Search the material below for the word "Borek" and copy every line in which it occurs.

DATA EXTRACTS:

==========

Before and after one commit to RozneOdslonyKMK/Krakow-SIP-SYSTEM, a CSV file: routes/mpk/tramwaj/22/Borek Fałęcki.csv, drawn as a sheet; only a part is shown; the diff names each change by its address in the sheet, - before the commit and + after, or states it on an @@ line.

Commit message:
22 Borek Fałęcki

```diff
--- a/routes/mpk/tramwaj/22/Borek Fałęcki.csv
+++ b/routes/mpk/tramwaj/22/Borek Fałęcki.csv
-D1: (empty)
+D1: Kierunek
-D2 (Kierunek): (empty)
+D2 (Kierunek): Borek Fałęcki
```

==========

SOLUTION FOR THIS PROBLEM:
Before and after one commit to RozneOdslonyKMK/Krakow-SIP-SYSTEM, a CSV file: routes/mpk/tramwaj/22/Borek Fałęcki.csv, drawn as a sheet; only a part is shown; the diff names each change by its address in the sheet, - before the commit and + after, or states it on an @@ line.
22 Borek Fałęcki
--- a/routes/mpk/tramwaj/22/Borek Fałęcki.csv
+++ b/routes/mpk/tramwaj/22/Borek Fałęcki.csv
+D2 (Kierunek): Borek Fałęcki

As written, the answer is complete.